The security of millions of Britons may have been compromised, with their identities being offered for sale by cybercriminals, a news report said on Saturday.
Highly sensitive financial information, including credit card details, bank account numbers, telephone numbers and even PINs of more than four million Britons are available to the highest bidder on the internet, The Times reported.
It said at least a quarter of a million British bank and credit card accounts have been hacked into by cybercriminals, exposing consumers to huge financial losses.
The intercepted Lucid Intelligence database, which has been collated into a single database, contains the records of four million Britons, and 40 million people worldwide, mostly Americans. Security experts described the database as the largest of its kind in the world, the report said.
It said that most of the personal details have been obtained due to "phishing" — a process whereby people are fooled into handing over their key details, such as user names, passwords and credit card details.
Usually the unsuspecting victims provide the details by e-mail to people posing as reputable sources such as banks or online stores. Other data has been stolen after criminals infect a person’s personal computer with viruses and then raid it for information.
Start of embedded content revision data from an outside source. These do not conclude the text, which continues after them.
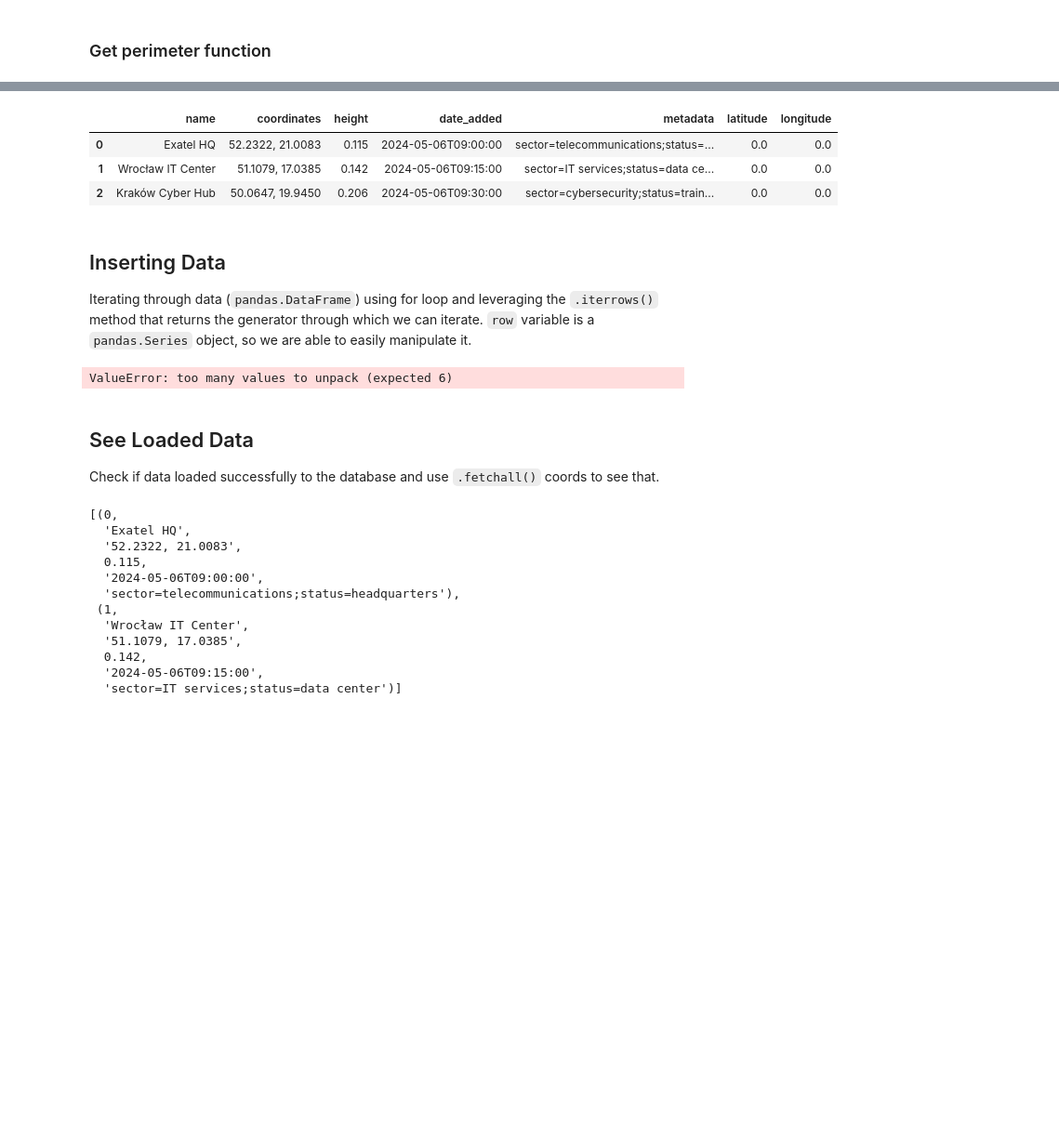
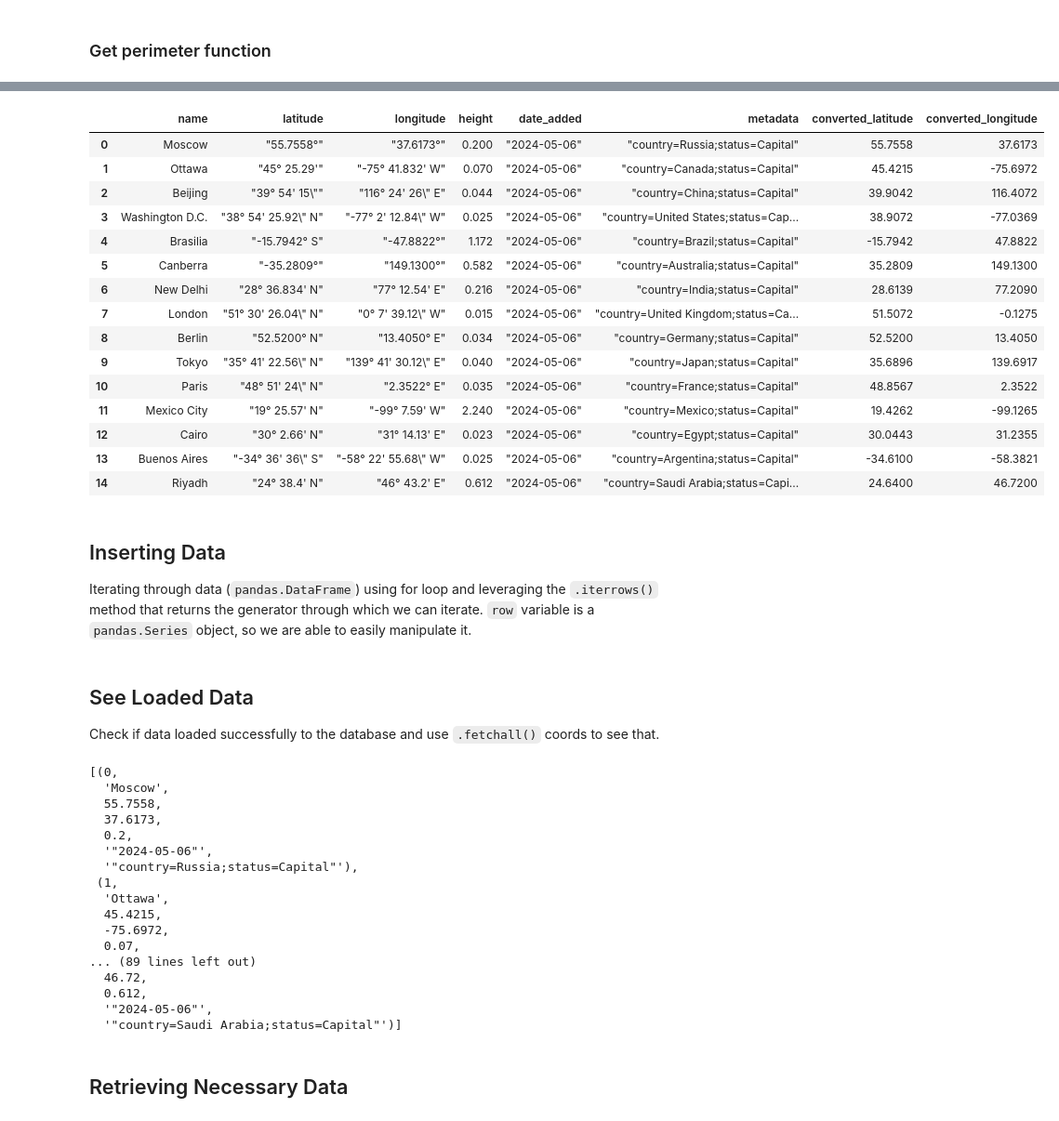
Before and after one commit to mweglowski/geo_circuit_calculation, a Jupyter notebook: main.ipynb, the cells around one changed output, grey strips where cells are left out. Shown at 93% size. Cells and saved outputs as stored; diff of their text form; code cells hidden in the pictures; blank space fills up the shorter version.

Commit message:
data loading fixes, map, converting coorinates, calculating perimeter

```diff
--- a/main.ipynb
+++ b/main.ipynb
@@ -17,6 +19,6 @@ Here we are using pandas `.read_csv()` method for reading data from csv file and
 # %%
 # Reading csv file and loading into DataFrame
-data = pd.read_csv('points.csv')
+data = pd.read_csv('points.csv', quoting=csv.QUOTE_NONE)
 
 # Let's see the loaded data
 data.head(3)
@@ -127,18 +164,28 @@ I decided to divide coordinates into longitude and latitude, all in the same sin
 # %%
-# Splitting coordinates column into its latitude and longitude
-data[['latitude', 'longitude']] = data['coordinates'].str.split(', ', expand=True)
+# Converting latitude as well as longitude into the same format (degree with decimal points)
+data['converted_latitude'] = data['latitude'].apply(convert_coordinate)
+data['converted_longitude'] = data['longitude'].apply(convert_coordinate)
 
-# Converting latitude as well as longitude into the same format (degree with decimal points)
-data['latitude'] = data['latitude'].apply(convert_coordinate)
-data['longitude'] = data['longitude'].apply(convert_coordinate)
-
-# Printing the first 3 rows after above operations
-data.head(3)
+# # Printing the first 3 rows after above operations
+data.head(3)[['latitude', 'longitude', 'converted_latitude', 'converted_longitude']]
+data
 # %% [output]
-|  | name | coordinates | height | date_added | metadata | latitude | longitude |
-| 0 | Exatel HQ | 52.2322, 21.0083 | 0.115 | 2024-05-06T09:00:00 | sector=telecommunications;status=... | 0.0 | 0.0 |
-| 1 | Wrocław IT Center | 51.1079, 17.0385 | 0.142 | 2024-05-06T09:15:00 | sector=IT services;status=data ce... | 0.0 | 0.0 |
-| 2 | Kraków Cyber Hub | 50.0647, 19.9450 | 0.206 | 2024-05-06T09:30:00 | sector=cybersecurity;status=train... | 0.0 | 0.0 |
+|  | name | latitude | longitude | height | date_added | metadata | converted_latitude | converted_longitude |
+| 0 | Moscow | "55.7558°" | "37.6173°" | 0.200 | "2024-05-06" | "country=Russia;status=Capital" | 55.7558 | 37.6173 |
+| 1 | Ottawa | "45° 25.29'" | "-75° 41.832' W" | 0.070 | "2024-05-06" | "country=Canada;status=Capital" | 45.4215 | -75.6972 |
+| 2 | Beijing | "39° 54' 15\"" | "116° 24' 26\" E" | 0.044 | "2024-05-06" | "country=China;status=Capital" | 39.9042 | 116.4072 |
+| 3 | Washington D.C. | "38° 54' 25.92\" N" | "-77° 2' 12.84\" W" | 0.025 | "2024-05-06" | "country=United States;status=Cap... | 38.9072 | -77.0369 |
+| 4 | Brasilia | "-15.7942° S" | "-47.8822°" | 1.172 | "2024-05-06" | "country=Brazil;status=Capital" | -15.7942 | 47.8822 |
+| 5 | Canberra | "-35.2809°" | "149.1300°" | 0.582 | "2024-05-06" | "country=Australia;status=Capital" | 35.2809 | 149.1300 |
+| 6 | New Delhi | "28° 36.834' N" | "77° 12.54' E" | 0.216 | "2024-05-06" | "country=India;status=Capital" | 28.6139 | 77.2090 |
+| 7 | London | "51° 30' 26.04\" N" | "0° 7' 39.12\" W" | 0.015 | "2024-05-06" | "country=United Kingdom;status=Ca... | 51.5072 | -0.1275 |
+| 8 | Berlin | "52.5200° N" | "13.4050° E" | 0.034 | "2024-05-06" | "country=Germany;status=Capital" | 52.5200 | 13.4050 |
+| 9 | Tokyo | "35° 41' 22.56\" N" | "139° 41' 30.12\" E" | 0.040 | "2024-05-06" | "country=Japan;status=Capital" | 35.6896 | 139.6917 |
+| 10 | Paris | "48° 51' 24\" N" | "2.3522° E" | 0.035 | "2024-05-06" | "country=France;status=Capital" | 48.8567 | 2.3522 |
+| 11 | Mexico City | "19° 25.57' N" | "-99° 7.59' W" | 2.240 | "2024-05-06" | "country=Mexico;status=Capital" | 19.4262 | -99.1265 |
+| 12 | Cairo | "30° 2.66' N" | "31° 14.13' E" | 0.023 | "2024-05-06" | "country=Egypt;status=Capital" | 30.0443 | 31.2355 |
+| 13 | Buenos Aires | "-34° 36' 36\" S" | "-58° 22' 55.68\" W" | 0.025 | "2024-05-06" | "country=Argentina;status=Capital" | -34.6100 | -58.3821 |
+| 14 | Riyadh | "24° 38.4' N" | "46° 43.2' E" | 0.612 | "2024-05-06" | "country=Saudi Arabia;status=Capi... | 24.6400 | 46.7200 |
 # %% [markdown]
 ## Inserting Data
 
@@ -146,26 +193,21 @@ Iterating through data (`pandas.DataFrame`) using for loop and leveraging the `.
 # %%
 # For each row insert it into database
 for index, row in data.iterrows():
-    # Destructurizing columns from the row
-    name, latitude, longitude, height, date_added, metadata = row
-
     # Creating insert query with parameterized inputs
     # This approach avoids syntax errors and protects against SQL injection attacks
     add_row_query = f'''
-    INSERT INTO points (id, name, lattitude, longitude, height, date_added, metadata)
-    VALUES (?, ?, ?, ?, ?, ?)
+    INSERT INTO points (id, name, latitude, longitude, height, date_added, metadata)
+    VALUES (?, ?, ?, ?, ?, ?, ?)
     '''
 
     # Data to insert
-    data_to_insert = (index, name, latitude, longitude, height, date_added, metadata)
+    data_to_insert = (index, row['name'], row['converted_latitude'], row['converted_longitude'], row['height'], row['date_added'], row['metadata'])
 
     # Executing insert operation
     conn.execute(add_row_query, data_to_insert)
 
     # Commiting changes
     conn.commit()
-# %% [output]
-ValueError: too many values to unpack (expected 6)
 # %% [markdown]
 ## See Loaded Data
 
@@ -177,18 +219,23 @@ cursor.execute('SELECT * FROM points')
 # Get all rows
 rows = cursor.fetchall()
 
-# Show only the first 2 rows
-rows[:2]
+# Show selected rows
+rows
 # %% [output]
 [(0,
-  'Exatel HQ',
-  '52.2322, 21.0083',
-  0.115,
-  '2024-05-06T09:00:00',
-  'sector=telecommunications;status=headquarters'),
+  'Moscow',
+  55.7558,
+  37.6173,
+  0.2,
+  '"2024-05-06"',
+  '"country=Russia;status=Capital"'),
  (1,
-  'Wrocław IT Center',
-  '51.1079, 17.0385',
-  0.142,
-  '2024-05-06T09:15:00',
-  'sector=IT services;status=data center')]
+  'Ottawa',
+  45.4215,
+  -75.6972,
+  0.07,
+... (89 lines left out)
+  46.72,
+  0.612,
+  '"2024-05-06"',
+  '"country=Saudi Arabia;status=Capital"')]
@@ -203,0 +242,2 @@ perimeter = calculate_perimeter(data)
+# %% [markdown]
+## Retrieving Necessary Data
```
Also changed, not shown: parts of 14 cells of this notebook, 4 other files.
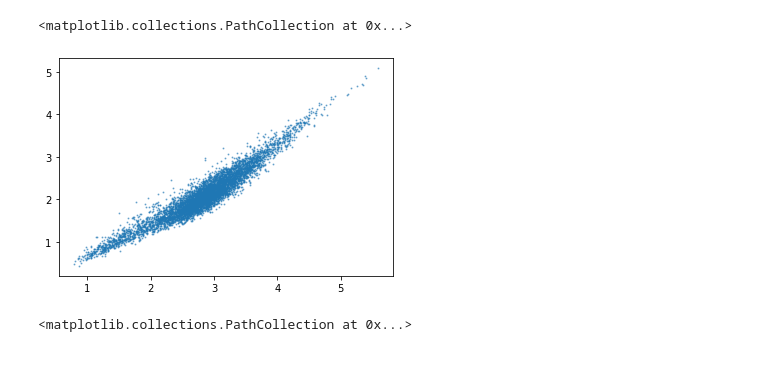
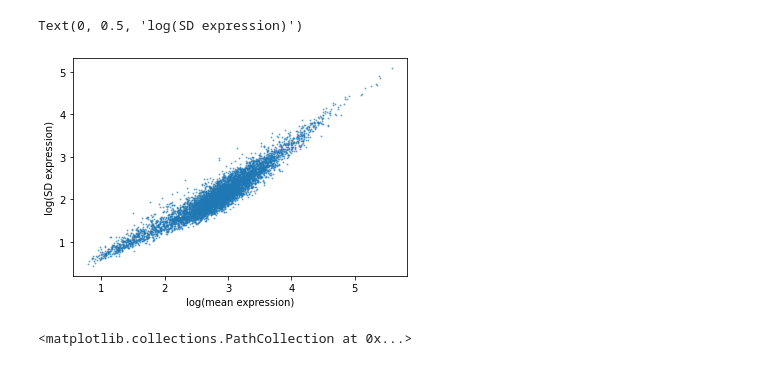
Before and after one commit to ucbmcb288/mcb288, a Jupyter notebook: RNAseq_Replication/MCB288_Barton_2022_nb4.ipynb, the cells around one changed output. Cells and saved outputs as stored; diff of their text form; code cells hidden in the pictures.

```diff
--- a/RNAseq_Replication/MCB288_Barton_2022_nb4.ipynb
+++ b/RNAseq_Replication/MCB288_Barton_2022_nb4.ipynb
@@ -42,9 +42,11 @@ ge['true_de'] = np.log(ge['mut_median'] / ge['wt_median'])/np.log(2)
 ge['abs_true_de'] = np.abs(ge['true_de'])
 # %%
 plt.scatter(np.log10(ge['wt_mean']),np.log10(ge['wt_std']),s=1,alpha=.5)
+plt.xlabel("log(mean expression)")
+plt.ylabel("log(SD expression)")
 # %% [output]
-<matplotlib.collections.PathCollection at 0x...>
+Text(0, 0.5, 'log(SD expression)')
-[figure, old version]
+[figure, new version]
 # %%
 ge_all = ge[cols_wt]
 ge_all = ge_all[ge_all.min(axis=1) > 0]
```
Also changed, not shown: parts of 14 cells of this notebook.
Once the details are gathered, it is offered to the highest bidder on online forums or hacking websites. Among the places vulnerable to security breaches are banks, financial institutions including the Bank of England and Companies House and multinational defence companies, the report said.